▸ **Provided records**:
━━━

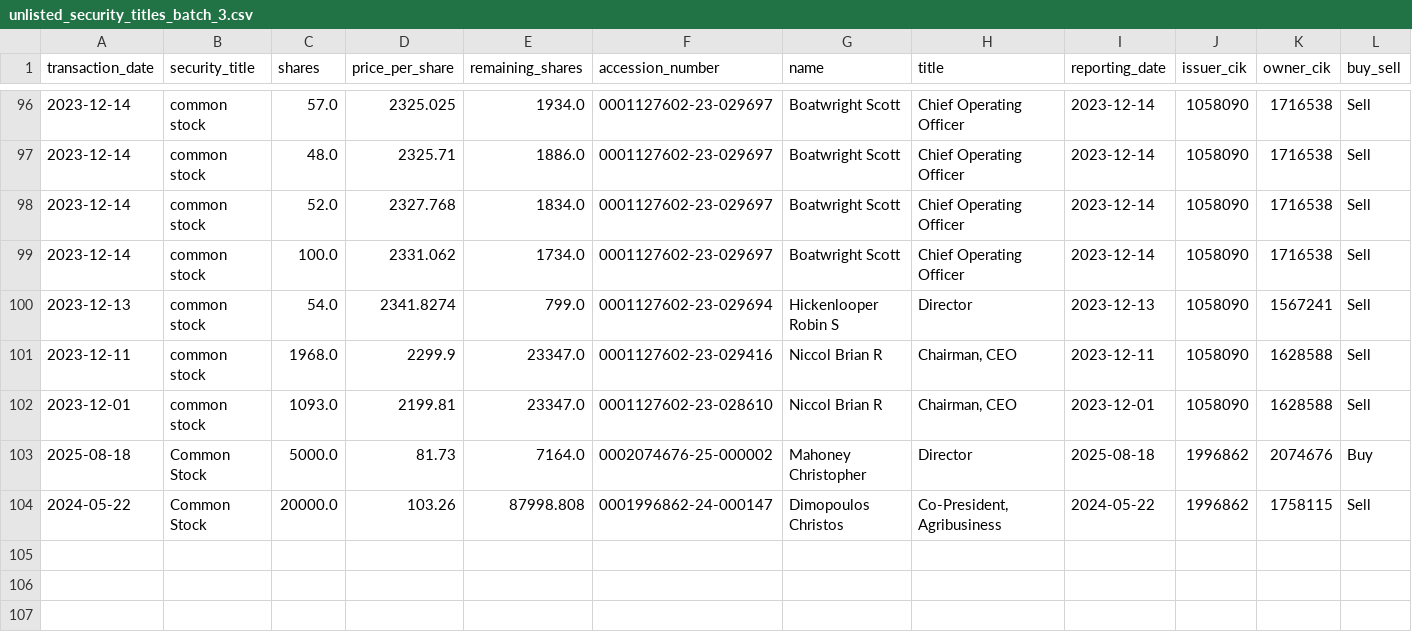
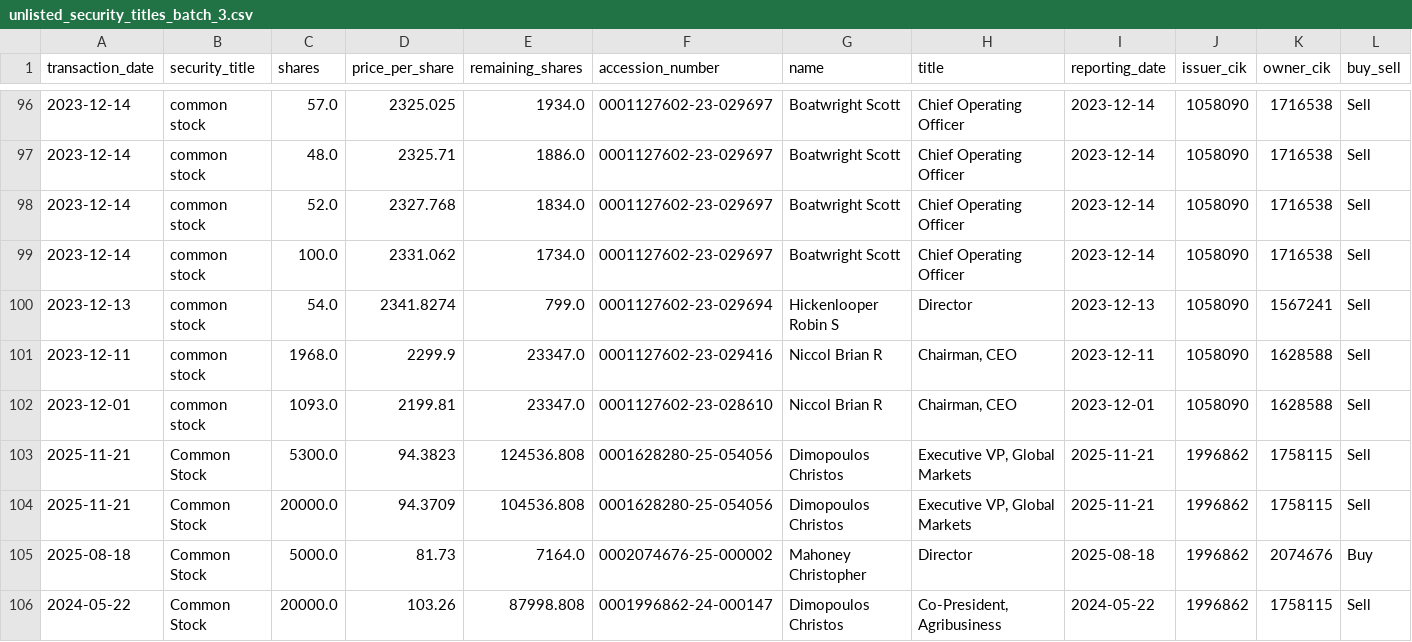
Before and after one commit to supertypeai/sectors_us_insider_trading, a CSV file: unlisted_security_titles_batch_3.csv, drawn as a sheet; only a part is shown, gaps mark what is left out; rows hold the shown columns only; the diff names each change by its address in the sheet, - before the commit and + after, or states it on an @@ line.

```diff
--- a/unlisted_security_titles_batch_3.csv
+++ b/unlisted_security_titles_batch_3.csv
+row 103: 2025-11-21 | Common Stock | 5300.0 | 94.3823 | 124536.808 | 0001628280-25-054056 | Dimopoulos Christos | Executive VP, Global Markets | 2025-11-21 | 1996862 | 1758115 | Sell
+row 104: 2025-11-21 | Common Stock | 20000.0 | 94.3709 | 104536.808 | 0001628280-25-054056 | Dimopoulos Christos | Executive VP, Global Markets | 2025-11-21 | 1996862 | 1758115 | Sell
```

━━━

▸ **Try it**:
Count the lines of the entries above that contain the word "Christos" and give only the number.

▸ **Exercise solution**:
2